Let’s look at some national statistics from August 2019: 
  • Purchases of new homes fell, after a large upward revision to sales the previous month. New single-family home sales decreased 12.8% to 635,000 units (SAAR) in July from an upwardly revised level of 728,000 in June—the highest pace since 2007.
  • The inventory of new homes on the market rose. The listed inventory of new homes for sale, at 337,000 units at the end of July, increased 1.2 percent from the previous month and were up 7.3% year-over-year.
  • Sales of previously owned (existing) homes reached a five-month high. The National Association of Realtors® (NAR) reported that July sales of existing homes (including single-family homes, townhomes, condominiums, and cooperatives) were up 2.5% to 5.42 million units (SAAR) from June’s upwardly revised pace of 5.29 million homes and were 0.6% higher than a year earlier. Sales were up in all Census regions except the Northeast
  • Mortgage rates are near three-year lows. The 30-year fixed rate mortgage (FRM) reached an average weekly low in August of 3.55% the week ending August 22, down from July’s weekly low of 3.75% for three weeks in July.
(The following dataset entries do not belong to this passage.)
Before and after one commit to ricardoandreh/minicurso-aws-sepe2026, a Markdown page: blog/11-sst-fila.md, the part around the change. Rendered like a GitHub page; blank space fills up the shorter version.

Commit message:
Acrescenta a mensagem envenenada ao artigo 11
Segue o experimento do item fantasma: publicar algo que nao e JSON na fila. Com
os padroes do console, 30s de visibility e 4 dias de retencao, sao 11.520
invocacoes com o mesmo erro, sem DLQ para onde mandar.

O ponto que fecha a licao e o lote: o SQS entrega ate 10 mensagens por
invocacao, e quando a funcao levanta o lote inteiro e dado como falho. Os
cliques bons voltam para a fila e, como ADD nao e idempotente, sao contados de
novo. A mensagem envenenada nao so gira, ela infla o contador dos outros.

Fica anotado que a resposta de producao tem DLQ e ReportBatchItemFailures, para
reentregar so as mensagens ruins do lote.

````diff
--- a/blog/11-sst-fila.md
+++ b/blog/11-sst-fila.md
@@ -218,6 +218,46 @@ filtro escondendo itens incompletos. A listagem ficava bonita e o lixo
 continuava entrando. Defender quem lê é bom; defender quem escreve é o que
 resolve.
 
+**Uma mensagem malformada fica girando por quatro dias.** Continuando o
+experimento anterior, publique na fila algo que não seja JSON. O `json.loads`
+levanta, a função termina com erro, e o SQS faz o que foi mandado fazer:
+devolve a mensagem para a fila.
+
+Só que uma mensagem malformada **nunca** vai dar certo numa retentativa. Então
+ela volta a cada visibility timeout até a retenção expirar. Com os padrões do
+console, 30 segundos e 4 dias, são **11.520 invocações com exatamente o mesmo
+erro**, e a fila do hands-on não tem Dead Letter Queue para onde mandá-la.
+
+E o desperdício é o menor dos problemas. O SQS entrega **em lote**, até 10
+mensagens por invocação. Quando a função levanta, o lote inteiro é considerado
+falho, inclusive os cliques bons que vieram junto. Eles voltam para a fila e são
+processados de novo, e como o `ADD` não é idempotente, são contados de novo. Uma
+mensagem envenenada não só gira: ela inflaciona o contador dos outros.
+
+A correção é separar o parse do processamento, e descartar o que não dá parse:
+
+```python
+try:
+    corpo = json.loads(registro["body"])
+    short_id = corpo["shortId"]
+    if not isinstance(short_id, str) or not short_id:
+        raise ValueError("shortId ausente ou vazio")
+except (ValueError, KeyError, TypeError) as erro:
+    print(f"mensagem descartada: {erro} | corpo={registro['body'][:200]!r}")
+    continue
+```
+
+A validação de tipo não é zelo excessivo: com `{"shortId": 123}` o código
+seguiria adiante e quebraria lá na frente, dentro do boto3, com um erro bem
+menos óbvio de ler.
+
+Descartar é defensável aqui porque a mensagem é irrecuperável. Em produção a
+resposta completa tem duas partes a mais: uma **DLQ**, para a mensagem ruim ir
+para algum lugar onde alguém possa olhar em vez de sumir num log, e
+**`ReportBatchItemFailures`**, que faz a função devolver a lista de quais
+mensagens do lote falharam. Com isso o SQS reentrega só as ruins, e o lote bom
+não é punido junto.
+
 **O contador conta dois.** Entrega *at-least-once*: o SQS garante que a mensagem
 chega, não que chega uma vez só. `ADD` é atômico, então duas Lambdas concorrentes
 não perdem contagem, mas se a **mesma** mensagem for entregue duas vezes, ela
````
One year ago, the 30-year FRM was 4.52%. (Source: Freddie Mac)
According to a study by United Van Lines, this year the top 5 states people are moving to are:
  • Vermont (34% for new job relocation and 31% for retirement)
  • Oregon (47% for new job relocation and 22% to be closer to family)
  • Idaho (34% for retirement an 26% for lifestyle change)
  • Nevada (46% for new job relocation and 29% for retirement)
  • Arizona (37% for retirement and 29% for new job relocation)
The tops states to see migration to other states are:
  • New Jersey
  • Illinois
  • Connecticut
  • New York
  • Ohio
  • Massachusetts
  • Michigan
According to the study, “the most frequent reasons for leaving cited was either for retirement or to be closer to family.   All seven states posted population changes below the US average of 0.62% and New York, Connecticut and Illinois recorded population losses in 2018 according to Census data”So, where does this leave us? Well, it certainly seems like my home state of Arizona is going to fare well through this housing boom as many people are still flocking to Arizona for retirement. However, we need to be careful not to ignore disruptors before us, such as tariffs on items such as lumber, aluminum, quartz. All the things that go into new homes to make them attractive to new buyers may cost more which could increase the overall price of the homes.

Baby Boomers versus Millennials: who is moving and where?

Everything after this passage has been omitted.